- **Required work**: Among the entries that follow, find the lines holding "showCursor" and say how many there are, with no other words.

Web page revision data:
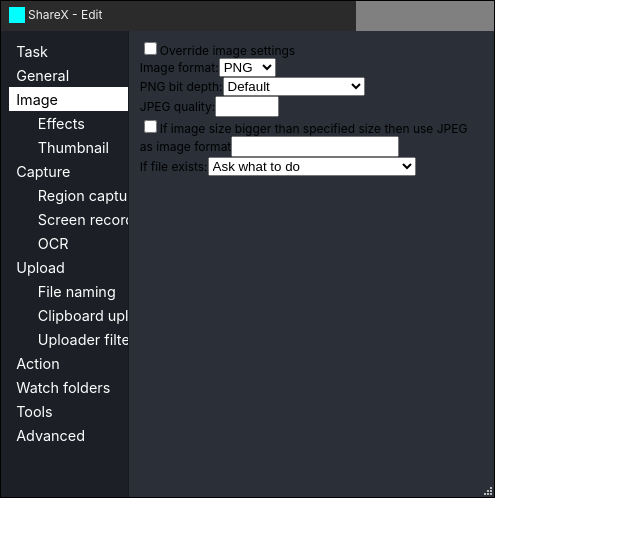
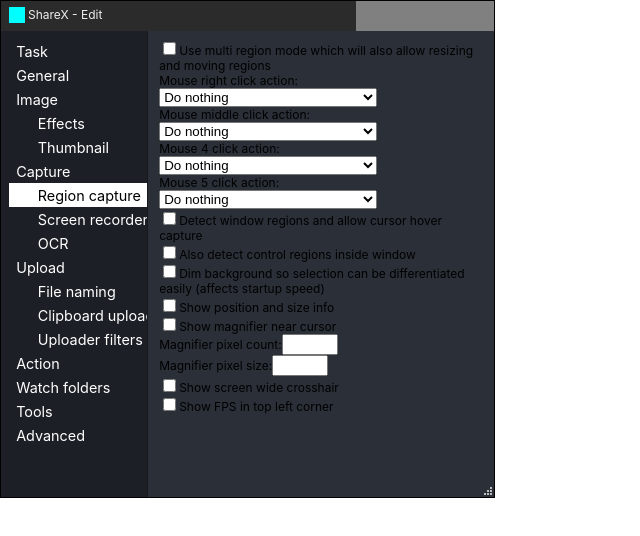
Before and after one commit to pgeowng/web-state-demo, a React (Create React App) app: page / in a window 1280 px wide. Shown: the top 536 px of the page, without its empty margins (0-640 px from the left). Built offline with nearby package versions, Linux system fonts and the light colour scheme.

Commit message:
settings moved to context
is it good idea?

```diff
--- a/src/App.js
+++ b/src/App.js
@@ -5,6 +5,8 @@
 
 import { ContentMain } from './components/ContentMain'
 import { ContentEdit } from './components/ContentEdit'
+
+import { Settings } from './context/Settings'
 
 const data = `Screenshot,Print Screen
 Record Audio,F3
@@ -94,6 +96,13 @@
 export const App = () => {
   const [settings, setSettings] = useState({})
 
+  const setSetting = (key, value) => {
+    setSettings((prevState) => ({
+      ...prevState,
+      [key]: value,
+    }))
+  }
+
   const [size, setSize] = useState({
     desktopWidth: window.innerWidth,
     desktopHeight: window.innerHeight,
@@ -133,7 +142,9 @@
         minHeight={490}
         {...size}
       >
-        <ContentEdit categories={categories} settings={{}} />
+        <Settings.Provider value={{ settings, setSetting }}>
+          <ContentEdit categories={categories} />
+        </Settings.Provider>
       </Window>
     </>
   )
--- a/src/components/ContentEdit/UI/CheckLabel.js
+++ b/src/components/ContentEdit/UI/CheckLabel.js
@@ -1,17 +1,18 @@
 import React, { useContext } from 'react'
 import { I18N } from '../i18n'
+import { Settings } from '../../../context/Settings'
 
-export const CheckLabel = ({ id, value, onChange }) => {
+export const CheckLabel = ({ id }) => {
   const i18n = useContext(I18N)
+  const { settings, setSetting } = useContext(Settings)
 
   return (
     <div className="content-edit__line check-label">
       <input
         type="checkbox"
         id={id}
-        data-setting-key={id}
-        value={value}
-        onChange={onChange}
+        value={settings[id]}
+        onChange={(e) => setSetting(id, e.target.value)}
       />
       <label htmlFor={id}>{i18n[id]}</label>
     </div>
--- a/src/components/ContentEdit/UI/LabelNum.js
+++ b/src/components/ContentEdit/UI/LabelNum.js
@@ -1,5 +1,6 @@
 import React, { useContext } from 'react'
 import { I18N } from '../i18n'
+import { Settings } from '../../../context/Settings'
 
 /* important note
  labelnum links label by id with numinput
@@ -8,8 +9,9 @@
   be careful
 */
 
-export const LabelNum = ({ id, min, max, step, value, onChange }) => {
+export const LabelNum = ({ id, min, max, step }) => {
   const i18n = useContext(I18N)
+  const { settings, setSetting } = useContext(Settings)
 
   return (
     <div className="content-edit__line label-num">
@@ -17,47 +19,36 @@
       <input
         type="number"
         id={id}
-        data-setting-key={id}
         min={min}
         max={max}
         step={step}
-        value={value}
-        onChange={onChange}
+        value={settings[id]}
+        onChange={(e) => setSetting(id, e.target.value)}
       />
     </div>
   )
 }
 
-export const CheckLabelNum = ({
-  id,
-  checkId,
-  checkValue,
-  min,
-  max,
-  step,
-  value,
-  onChange,
-}) => {
+export const CheckLabelNum = ({ id, checkId, min, max, step }) => {
   const i18n = useContext(I18N)
+  const { settings, setSetting } = useContext(Settings)
 
   return (
     <div className="content-edit__line label-num">
       <input
         type="checkbox"
         id={checkId}
-        data-setting-key={checkId}
-        value={checkValue}
-        onChange={onChange}
+        value={settings[checkId]}
+        onChange={(e) => setSetting(checkId, e.target.value)}
       />
       <label htmlFor={checkId}>{i18n[checkId]}</label>
       <input
         type="number"
-        data-setting-key={id}
         min={min}
         max={max}
         step={step}
-        value={value}
-        onChange={onChange}
+        value={settings[id]}
+        onChange={(e) => setSetting(id, e.target.value)}
       />
     </div>
   )
--- a/src/components/ContentEdit/UI/LabelSelect.js
+++ b/src/components/ContentEdit/UI/LabelSelect.js
@@ -1,15 +1,22 @@
 import React, { useContext } from 'react'
 
 import { I18N } from '../i18n'
+import { Settings } from '../../../context/Settings'
 
-export const LabelSelect = ({ id, value, optionsEnum, onChange }) => {
+export const LabelSelect = ({ id, optionEnum }) => {
   const i18n = useContext(I18N)
+  const { settings, setSetting } = useContext(Settings)
+  console.log(id)
 
   return (
     <div className="content-edit__line label-select">
       <label htmlFor={id}>{i18n[id]}</label>
-      <select id={id} data-setting-key={id} onChange={onChange} value={value}>
-        {i18n[optionsEnum].map((text, idx) => {
+      <select
+        id={id}
+        onChange={(e) => setSetting(id, e.target.value)}
+        value={settings[id]}
+      >
+        {i18n[optionEnum].map((text, idx) => {
           return (
             <option key={text} value={idx}>
               {text}
--- a/src/components/ContentEdit/index.js
+++ b/src/components/ContentEdit/index.js
@@ -119,8 +119,9 @@
 const _uid = 'qwefqwef'
 const uid = (a) => _uid + '--' + a
 
-export const ContentEdit = ({ categories, onSettingSet, settings }) => {
-  const [category, setCategory] = useState('image')
+export const ContentEdit = ({ categories }) => {
+  //const [category, setCategory] = useState('image')
+  const [category, setCategory] = useState('capture-region-capture')
 
   const onCategory = (e) => {
     setCategory(e.target.dataset.category)
@@ -152,49 +153,29 @@
           {/* <CaptureScreenRecorder settings={settings} onChange={onChange} /> */}
           {category === 'image' ? (
             <>
-              <CheckLabel
-                id={image.override}
-                value={settings[image.override]}
-                onChange={changeSetting}
-              />
+              <CheckLabel id={image.override} />
               <LabelSelect
                 id={image.imageFormat}
-                value={settings[image.imageFormat]}
-                onChange={changeSetting}
-                optionsEnum={selectEnum.imageFormat}
+                optionEnum={selectEnum.imageFormat}
                 oneLine={false}
               />
               <LabelSelect
                 id={image.pngDepth}
-                value={settings[image.pngDepth]}
-                onChange={changeSetting}
-                optionsEnum={selectEnum.pngDepth}
+                optionEnum={selectEnum.pngDepth}
                 oneLine={false}
               />
-              <LabelNum
-                id={image.jpegQuality}
-                value={settings[image.jpegQuality]}
-                onChange={changeSetting}
-                min={1}
-                max={100}
-                step={1}
-              />
+              <LabelNum id={image.jpegQuality} min={1} max={100} step={1} />
               <CheckLabelNum
                 id={image.jpegThresholdValue}
                 checkId={image.jpegThreshold}
-                checkValue={settings[image.jpegThreshold]}
                 min={100}
                 /* max */
                 max={Number.MAX_SAFE_INTEGER}
                 step={1}
-                value={settings[image.jpegThresholdValue]}
-                onChange={changeSetting}
               />
               <LabelSelect
                 id={image.existAction}
-                value={settings[image.existAction]}
-                onChange={changeSetting}
-                optionsEnum={selectEnum.existAction}
+                optionEnum={selectEnum.existAction}
                 oneLine={false}
               />
             </>
@@ -204,112 +185,52 @@
                 <button type="button">Screen recording options...</button>
               </div>
 
-              <LabelNum
-                id={screen.FPS}
-                value={settings[screen.FPS]}
-                onChange={changeSetting}
-                min={1}
-                max={60}
-                step={1}
-              />
-              <LabelNum
-                id={screen.gifFPS}
-                value={settings[screen.gifFPS]}
-                onChange={changeSetting}
-                min={1}
-                max={60}
-                step={1}
-              />
-              <CheckLabel
-                id={screen.showCursor}
-                value={settings[screen.showCursor]}
-                onChange={changeSetting}
-              />
+              <LabelNum id={screen.FPS} min={1} max={60} step={1} />
+              <LabelNum id={screen.gifFPS} min={1} max={60} step={1} />
+              <CheckLabel id={screen.showCursor} />
               <CheckLabelNum
                 id={screen.startDelay}
-                value={settings[screen.startDelay]}
-                onChange={changeSetting}
                 min={1}
                 max={60}
                 step={1}
                 checkId={screen.overrideStartDelay}
-                checkValue={settings[screen.overrideStartDelay]}
               />
               <CheckLabelNum
                 id={screen.fixedDuration}
-                value={settings[screen.fixedDuration]}
-                onChange={changeSetting}
                 min={1}
                 max={60}
                 step={1}
                 checkId={screen.overrideFixedDuration}
-                checkValue={settings[screen.overrideFixedDuration]}
               />
-              <CheckLabel
-                id={screen.useLossless}
-                value={settings[screen.useLossless]}
-                onChange={changeSetting}
-              />
-              <CheckLabel
-                id={screen.transparentSelection}
-                value={settings[screen.transparentSelection]}
-                onChange={changeSetting}
-              />
-              <CheckLabel
-                id={screen.conformation}
-                value={settings[screen.conformation]}
-                onChange={changeSetting}
-              />
+              <CheckLabel id={screen.useLossless} />
+              <CheckLabel id={screen.transparentSelection} />
+              <CheckLabel id={screen.conformation} />
             </>
           ) : category === 'capture-region-capture' ? (
             <>
-              <CheckLabel
-                id={region.useMultiregion}
-                value={settings[region.useMultiregion]}
-                onChange={changeSetting}
-              />
+              <CheckLabel id={region.useMultiregion} />
 
               <LabelSelect
                 id={region.rmbAction}
-                value={settings[region.rmbAction]}
-                onChange={changeSetting}
-                optionsEnum={selectEnum.mouseButtonAction}
+                optionEnum={selectEnum.mouseButtonAction}
               />
               <LabelSelect
                 id={region.mmbAction}
-                value={settings[region.mmbAction]}
-                onChange={changeSetting}
-                optionsEnum={selectEnum.mouseButtonAction}
+                optionEnum={selectEnum.mouseButtonAction}
               />
               <LabelSelect
                 id={region.m4bAction}
-                value={settings[region.m4bAction]}
-                onChange={changeSetting}
-                optionsEnum={selectEnum.mouseButtonAction}
+                optionEnum={selectEnum.mouseButtonAction}
               />
               <LabelSelect
                 id={region.m5bAction}
-                value={settings[region.m5bAction]}
-                onChange={changeSetting}
-                optionsEnum={selectEnum.mouseButtonAction}
+                optionEnum={selectEnum.mouseButtonAction}
               />
-              <CheckLabel
-                id={region.allowHover}
-                value={settings[region.allowHover]}
-                onChange={changeSetting}
-              />
-              <CheckLabel
-                id={region.detectInsideRegions}
-                value={settings[region.detectInsideRegions]}
-                onChange={changeSetting}
-              />
-              <CheckLabel
-                id={region.dimBackground}
-                value={settings[region.dimBackground]}
-                onChange={changeSetting}
-              />
+              <CheckLabel id={region.allowHover} />
+              <CheckLabel id={region.detectInsideRegions} />
+              <CheckLabel id={region.dimBackground} />
               {/* checkbox + label + text input (help & validation) */}
-              <div className="content-edit__line">
+              {/* <div className="content-edit__line">
                 <input
                   id={region.overrideCustomCursorText}
                   type="checkbox"
@@ -326,9 +247,9 @@
                   data-settings-key={screen.customCursorText}
                   onChange={changeSetting}
                 />
-              </div>
+              </div> */}
               {/* label + extendableSelect<WindowSize>  */}
-              <div className="content-edit__line">
+              {/* <div className="content-edit__line">
                 <label htmlFor={region.snapRegion}>
                   {i18n[region.snapRegion]}
                 </label>
@@ -336,40 +257,24 @@
                   <option>1</option>
                   <option>2</option>
                 </select>
-              </div>
-              <CheckLabel
-                id={region.showPosition}
-                value={settings[region.showPosition]}
-                onChange={changeSetting}
-              />
-              <CheckLabel
-                id={region.showMagnifier}
-                value={settings[region.showMagnifier]}
-                onChange={changeSetting}
-              />
+              </div> */}
+              <CheckLabel id={region.showPosition} />
+              <CheckLabel id={region.showMagnifier} />
               <LabelNum
                 id={region.magnifierPixelCount}
-                value={settings[region.magnifierPixelCount]}
-                onChange={changeSetting}
                 min={3}
                 max={35}
                 step={2}
               />
               <LabelNum
                 id={region.magnifierSizeCount}
-                value={settings[region.magnifierSizeCount]}
-                onChange={changeSetting}
                 min={3}
                 max={30}
                 step={1}
               />
-              <CheckLabel
-                id={region.showCrosshair}
-                value={settings[region.showCrosshair]}
-                onChange={changeSetting}
-              />
+              <CheckLabel id={region.showCrosshair} />
               {/* label + SizeInput (2 inputs) */}
-              <div className="content-edit__line">
+              {/* <div className="content-edit__line">
                 <input
                   id={region.useFixedSize}
                   type="checkbox"
@@ -405,12 +310,8 @@
                   data-settings-key={region.fixedSizeHeight}
                   onChange={changeSetting}
                 />
-              </div>
-              <CheckLabel
-                id={region.showFPS}
-                value={settings[region.showFPS]}
-                onChange={changeSetting}
-              />
+              </div> */}
+              <CheckLabel id={region.showFPS} />
             </>
           ) : (
             ''
--- /dev/null
+++ b/src/context/Settings.js
@@ -0,0 +1,6 @@
+import React from 'react'
+
+export const Settings = React.createContext({
+  settings: {},
+  setSetting: () => {},
+})
```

- **Exercise answer**: 3